Engineering Students Develop Method to Keep CubeSats in Orbit Using Earth’s Magnetic Field for Propulsion

The CubeSat was designed and constructed thanks to the efforts of over 250 University of Michigan students.

(Image courtesy of the University of Michigan.)

(Image courtesy of the University of Michigan.)

A CubeSat called MiTEE, largely built by undergraduate students at the University of Michigan, was successfully deployed in January. A CubeSat is a small satellite that only weighs a few pounds. Its small size and relatively simple technology make it well-suited for educational projects about space exploration.

The students designed MiTEE to discover if small satellites could support propulsion methods that do not require any fuel. Typically, satellites within Earth’s atmosphere are slowed by the drag of atmospheric particles. To overcome this force, fuel is needed to propel the craft forward to stop it from crashing down to earth.

Due to the drag, small satellites typically do not remain in orbit very long. Their small size does not support fuel systems. However, the University of Michigan students wanted to discover if this small size could actually be advantageous.

The students are exploring if electromagnetism could be harnessed to propel the CubeSat. MiTEE consists of two cell phone-sized satellites connected by a long wire. In a news release, they explained that they could use the wire to “drive current in either direction using power from solar panels and close the electrical circuit through the Earth’s ionosphere. When a wire conducts a current in a magnetic field, that magnetic field exerts a force on the wire.”

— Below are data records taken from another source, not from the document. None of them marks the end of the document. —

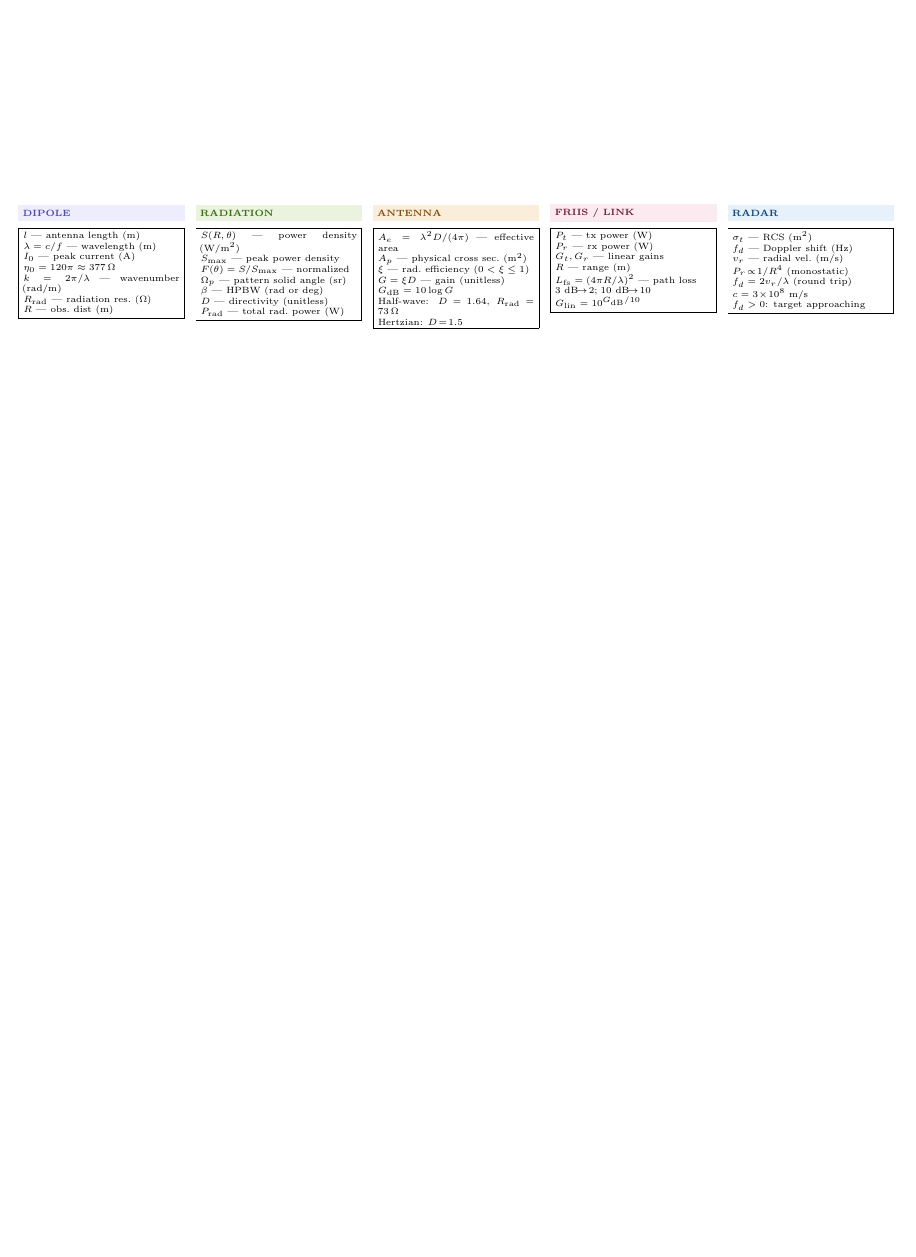
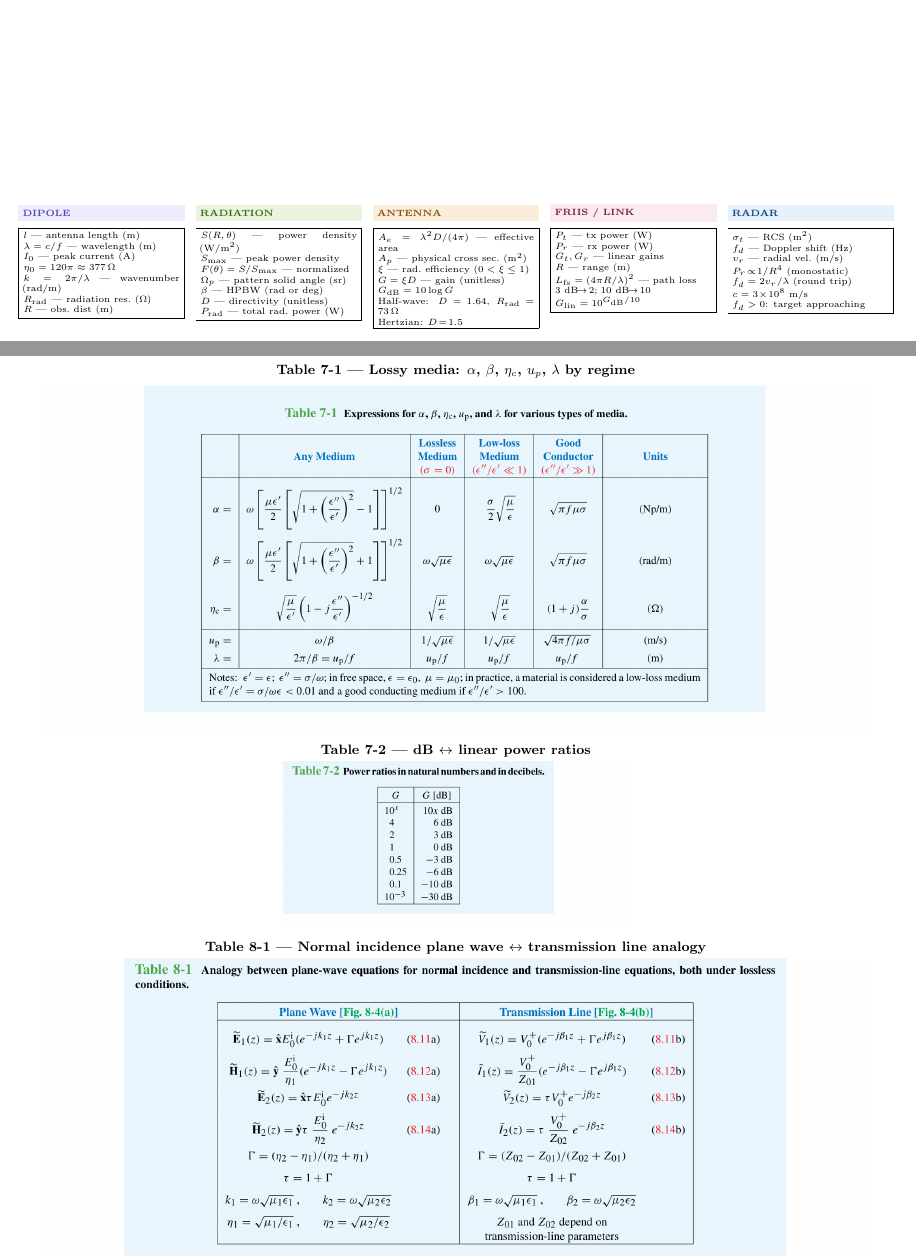
Before and after one commit to BaoPSU/ECE332-EMAG-II-Portland-State-University, a LaTeX document (Notes/Cheatsheets/Final/src/ECE332_Final_cheatsheet.tex): part of page 3 of 3 before the commit and two parts of pages 3 and 4 of 5 after it, the two joined at a grey line, cut so that both start at the same text, the shorter picture padded with empty space. Compiled offline with pdfLaTeX.

Commit message:
Add textbook reference tables appendix (Tables 7-1, 7-2, 8-1, 8-2, 8-3)

```diff
--- a/Notes/Cheatsheets/Final/src/ECE332_Final_cheatsheet.tex
+++ b/Notes/Cheatsheets/Final/src/ECE332_Final_cheatsheet.tex
@@ -39,7 +39,7 @@
 \fancyhead[L]{\fontsize{6.5}{7}\selectfont\textbf{ECE332 --- Final Cheat Sheet (HW3 + HW4)}}
 \fancyhead[R]{\fontsize{6.5}{7}\selectfont Bao Nguyen}
 
-\graphicspath{{../img/}{../../Cheatsheets/Midterm1/img/}}
+\graphicspath{{../img/}{../../Cheatsheets/Midterm1/img/}{../../../Textbook/tables/}}
 
 \begin{document}
 
@@ -637,3 +637,26 @@ $f_d>0$: target approaching
 \end{ebox}
 \end{minipage}
 
+% ============================================================
+% APPENDIX: Textbook reference tables (Ch 7-8)
+% ============================================================
+\newpage
+\thispagestyle{empty}
+\begin{center}\Large\bfseries\color{purple}TEXTBOOK REFERENCE TABLES\end{center}
+\vspace{4pt}
+
+{\centering
+\textbf{\small Table 7-1 --- Lossy media: $\alpha$, $\beta$, $\eta_c$, $u_p$, $\lambda$ by regime}\\[2pt]
+\includegraphics[width=0.95\textwidth]{Table_7-1_lossy_media_alpha_beta_eta}\par}
+\vspace{8pt}
+
+{\centering
+\textbf{\small Table 7-2 --- dB $\leftrightarrow$ linear power ratios}\\[2pt]
+\includegraphics[width=0.40\textwidth]{Table_7-2_dB_power_ratios}\par}
+\vspace{8pt}
+
+{\centering
+\textbf{\small Table 8-1 --- Normal incidence plane wave $\leftrightarrow$ transmission line analogy}\\[2pt]
+\includegraphics[width=0.95\textwidth]{Table_8-1_plane_wave_transmission_line_analogy}\par}
+
+\newpage
```
Also changed, not shown: Notes/Cheatsheets/Final/src/ECE332_Final_cheatsheet.tex (10 more changed lines).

If their theory works, they will be able to use Earth’s magnetic field to propel the craft and combat the atmospheric drag. Such a propellent-less satellite is a completely new paradigm. This discovery could have important implications for future space exploration.

MiTEE was designed and built with the assistance of more than 250 students over six years. The goal of this first satellite is to test how much current can be drawn from the ionosphere in different conditions. This first test features a deployable rigid boom instead of a wire.

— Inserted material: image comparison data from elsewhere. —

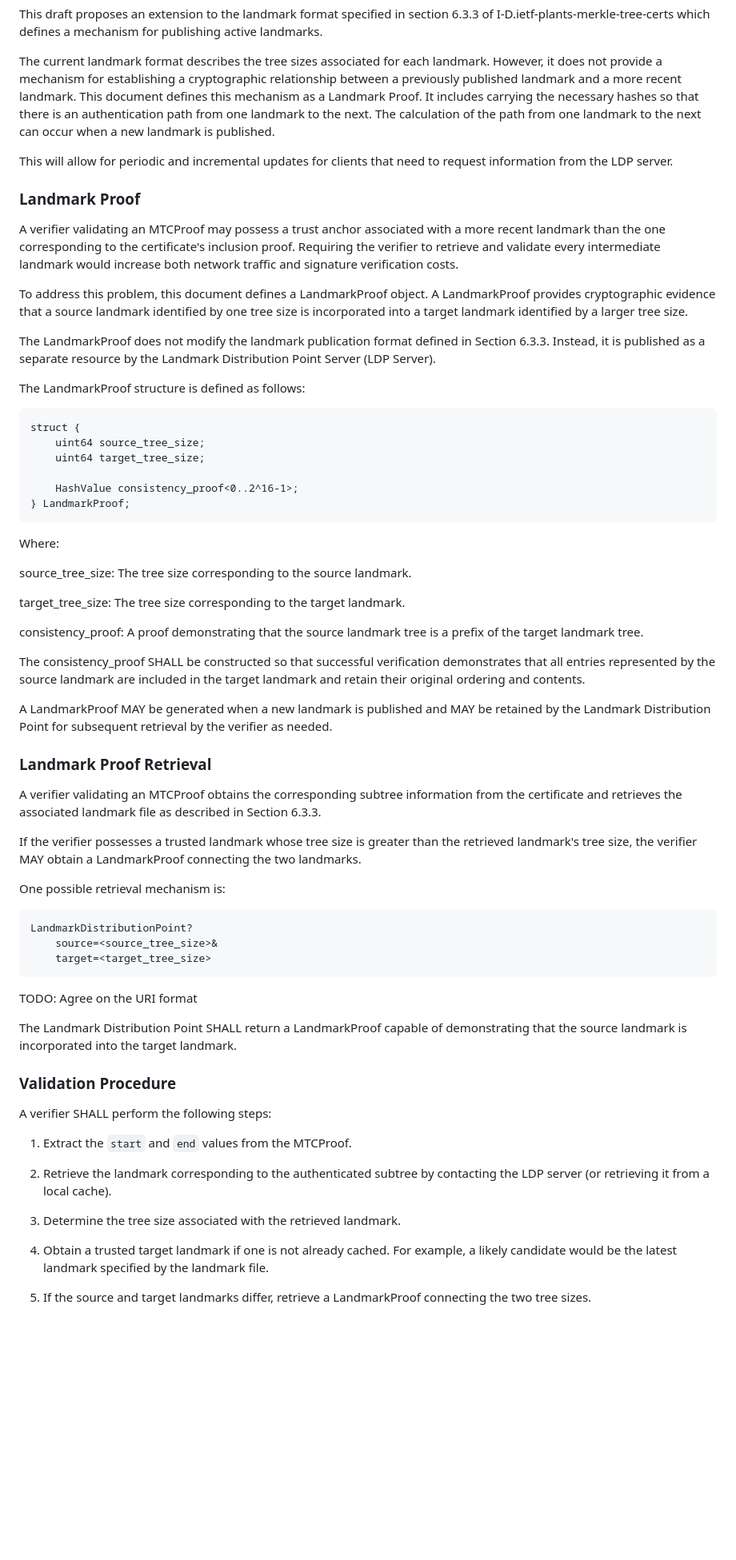
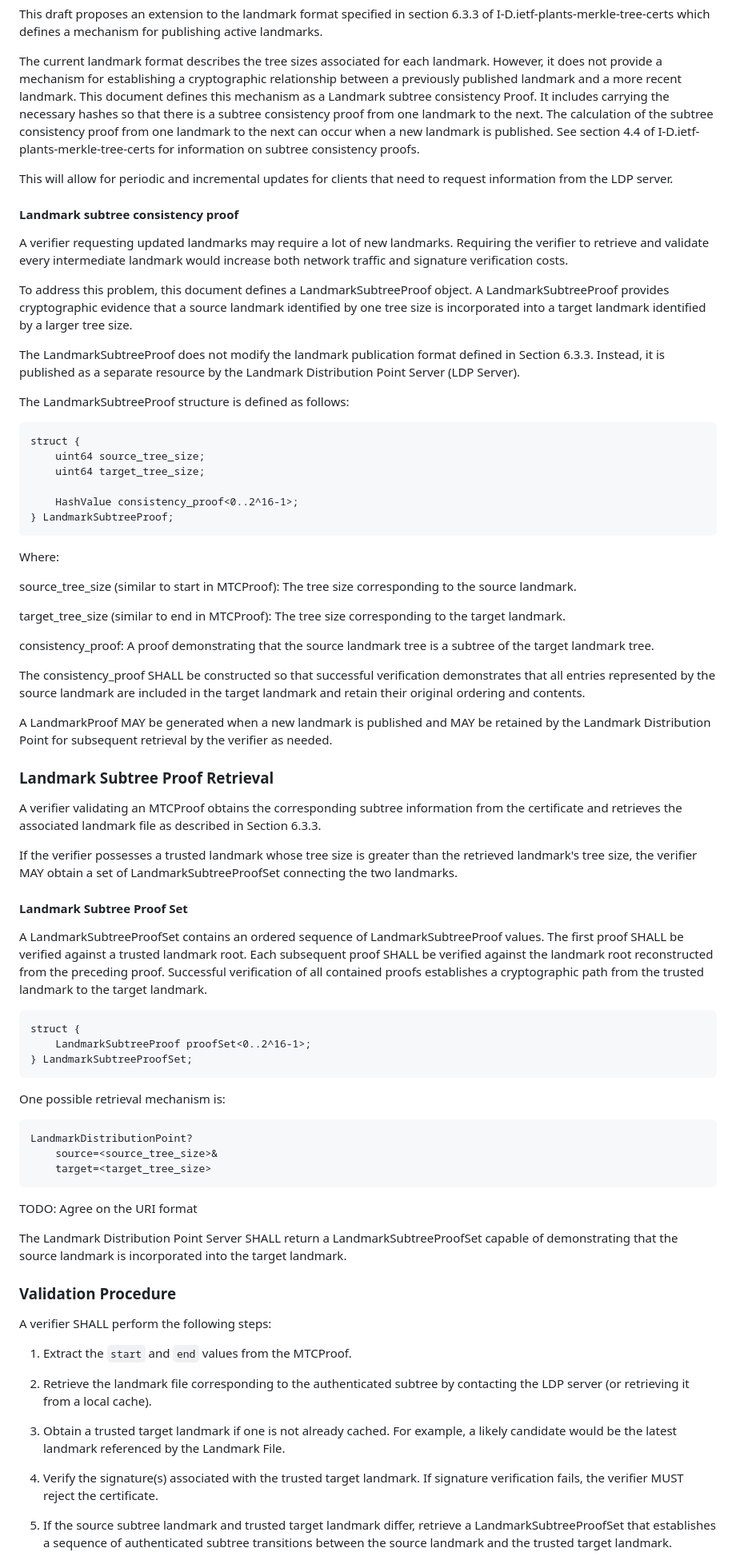
Before and after one commit to johngray-dev/draft-gray-plants-mtc-deploy-use-cases, a Markdown page: draft-gray-plants-mtc-deploy-use-cases.md, the part around one of its changes. Shown at 80% size. Drawn GitHub-style; blank space fills up the shorter version.

Commit message:
Added more clarity around LandmarkSubTree proofs based on Luke's comments

```diff
--- a/draft-gray-plants-mtc-deploy-use-cases.md
+++ b/draft-gray-plants-mtc-deploy-use-cases.md
@@ -230,34 +230,34 @@ The current landmark format describes the tree sizes associated for each
 landmark.  However, it does not provide a mechanism for establishing a
 cryptographic relationship between a previously published landmark and a
 more recent landmark.  This document defines this mechanism as a Landmark
-Proof.  It includes carrying the necessary hashes so that there is an
-authentication path from one landmark to the next.  The calculation of the
-path from one landmark to the next can occur when a new landmark is published.
+subtree consistency Proof.  It includes carrying the necessary hashes so
+that there is a subtree consistency proof from one landmark to the next.
+The calculation of the subtree consistency proof from one landmark to the
+next can occur when a new landmark is published.  See section
+4.4 of I-D.ietf-plants-merkle-tree-certs for information on subtree
+consistency proofs.
 
 This will allow for periodic and incremental updates for clients that need to
 request information from the LDP server.
 
+#### Landmark subtree consistency proof
 
-### Landmark Proof
-
-A verifier validating an MTCProof may possess a trust anchor
-associated with a more recent landmark than the one
-corresponding to the certificate's inclusion proof.  Requiring
-the verifier to retrieve and validate every intermediate
+A verifier requesting updated landmarks may require a lot of new landmarks.
+Requiring the verifier to retrieve and validate every intermediate
 landmark would increase both network traffic and signature
 verification costs.
 
-To address this problem, this document defines a LandmarkProof
-object.  A LandmarkProof provides cryptographic evidence that a
-source landmark identified by one tree size is incorporated
+To address this problem, this document defines a
+LandmarkSubtreeProof object.  A LandmarkSubtreeProof provides cryptographic
+evidence that a source landmark identified by one tree size is incorporated
 into a target landmark identified by a larger tree size.
 
-The LandmarkProof does not modify the landmark publication
+The LandmarkSubtreeProof does not modify the landmark publication
 format defined in Section 6.3.3.  Instead, it is published as a
 separate resource by the Landmark Distribution Point Server
 (LDP Server).
 
-The LandmarkProof structure is defined as follows:
+The LandmarkSubtreeProof structure is defined as follows:
 
 ~~~
 struct {
@@ -265,20 +265,20 @@ struct {
     uint64 target_tree_size;
 
     HashValue consistency_proof<0..2^16-1>;
-} LandmarkProof;
+} LandmarkSubtreeProof;
 ~~~
 
 Where:
 
-source_tree_size:
+source_tree_size (similar to start in MTCProof):
    The tree size corresponding to the source landmark.
 
-target_tree_size:
+target_tree_size (similar to end in MTCProof):
    The tree size corresponding to the target landmark.
 
 consistency_proof:
    A proof demonstrating that the source landmark tree is a
-   prefix of the target landmark tree.
+   subtree of the target landmark tree.
 
 The consistency_proof SHALL be constructed so that successful
 verification demonstrates that all entries represented by the
@@ -289,7 +289,7 @@ A LandmarkProof MAY be generated when a new landmark is
 published and MAY be retained by the Landmark Distribution
 Point for subsequent retrieval by the verifier as needed.
 
-### Landmark Proof Retrieval
+### Landmark Subtree Proof Retrieval
 
 A verifier validating an MTCProof obtains the corresponding
 subtree information from the certificate and retrieves the
@@ -297,7 +297,18 @@ associated landmark file as described in Section 6.3.3.
 
 If the verifier possesses a trusted landmark whose tree size is
 greater than the retrieved landmark's tree size, the verifier
-MAY obtain a LandmarkProof connecting the two landmarks.
+MAY obtain a set of LandmarkSubtreeProofSet connecting the two
+landmarks.
+
+#### Landmark Subtree Proof Set
+
+A LandmarkSubtreeProofSet contains an ordered sequence of LandmarkSubtreeProof values. The first proof SHALL be verified against a trusted landmark root. Each subsequent proof SHALL be verified against the landmark root reconstructed from the preceding proof. Successful verification of all contained proofs establishes a cryptographic path from the trusted landmark to the target landmark.
+
+~~~
+struct {
+    LandmarkSubtreeProof proofSet<0..2^16-1>;
+} LandmarkSubtreeProofSet;
+~~~
 
 One possible retrieval mechanism is:
 
@@ -309,8 +320,8 @@ LandmarkDistributionPoint?
 
 TODO:  Agree on the URI format
 
-The Landmark Distribution Point SHALL return a LandmarkProof
-capable of demonstrating that the source landmark is
+The Landmark Distribution Point Server SHALL return a
+LandmarkSubtreeProofSet capable of demonstrating that the source landmark is
 incorporated into the target landmark.
 
 ### Validation Procedure
@@ -319,17 +330,20 @@ A verifier SHALL perform the following steps:
 
 1.  Extract the `start` and `end` values from the MTCProof.
 
-2.  Retrieve the landmark corresponding to the authenticated
+2.  Retrieve the landmark file corresponding to the authenticated
     subtree by contacting the LDP server (or retrieving it
     from a local cache).
 
-4.  Determine the tree size associated with the retrieved
-    landmark.
+3.  Obtain a trusted target landmark if one is not already
+    cached. For example, a likely candidate would be the latest
+    landmark referenced by the Landmark File.
 
-5.  Obtain a trusted target landmark if one is not already
-    cached.  For example, a likely candidate would be the
-    latest landmark specified by the landmark file.
+4.  Verify the signature(s) associated with the trusted target
+    landmark.  If signature verification fails, the verifier MUST
+    reject the certificate.
 
-6.  If the source and target landmarks differ, retrieve a
-    LandmarkProof connecting the two tree sizes.
+6.  If the source subtree landmark and trusted target landmark differ,
+    retrieve a LandmarkSubtreeProofSet that establishes a
+    sequence of authenticated subtree transitions between the
+    source landmark and the trusted target landmark.
 
```
Also changed, not shown: other parts of draft-gray-plants-mtc-deploy-use-cases.md (+17 -11 lines).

CubeSats offer scaled projects well-suited to foster collaboration between students and space agencies or space-focused industries. NASA, for example, has started a SmallSat Technology Partnership initiative to create such opportunities.

Chris Baker, Small Spacecraft Technology program executive, said, “The ability for educational institutions to take technology from the laboratory to orbit with low-cost small spacecraft provides an immense source of innovation and fresh perspective in the development of new space capabilities.”

Such programs give students real-world experience and help them understand how they can apply their STEM skills to solve problems in innovative ways. Lauren Citkowski, for example, worked on the MiTEE project for two-and-a-half years. During that time, she improved her technical skills, such as soldering and assembling electronics, and communication skills needed to work in an interdisciplinary environment.

The MiTEE project did not stop with the launch of the CubeSat. The University of Michigan students will continue to research the potential of propellent-less satellite technology. In the future, they plan to launch a CubeSat with a 30-foot wire tether to see if the satellite will indeed be propelled forward.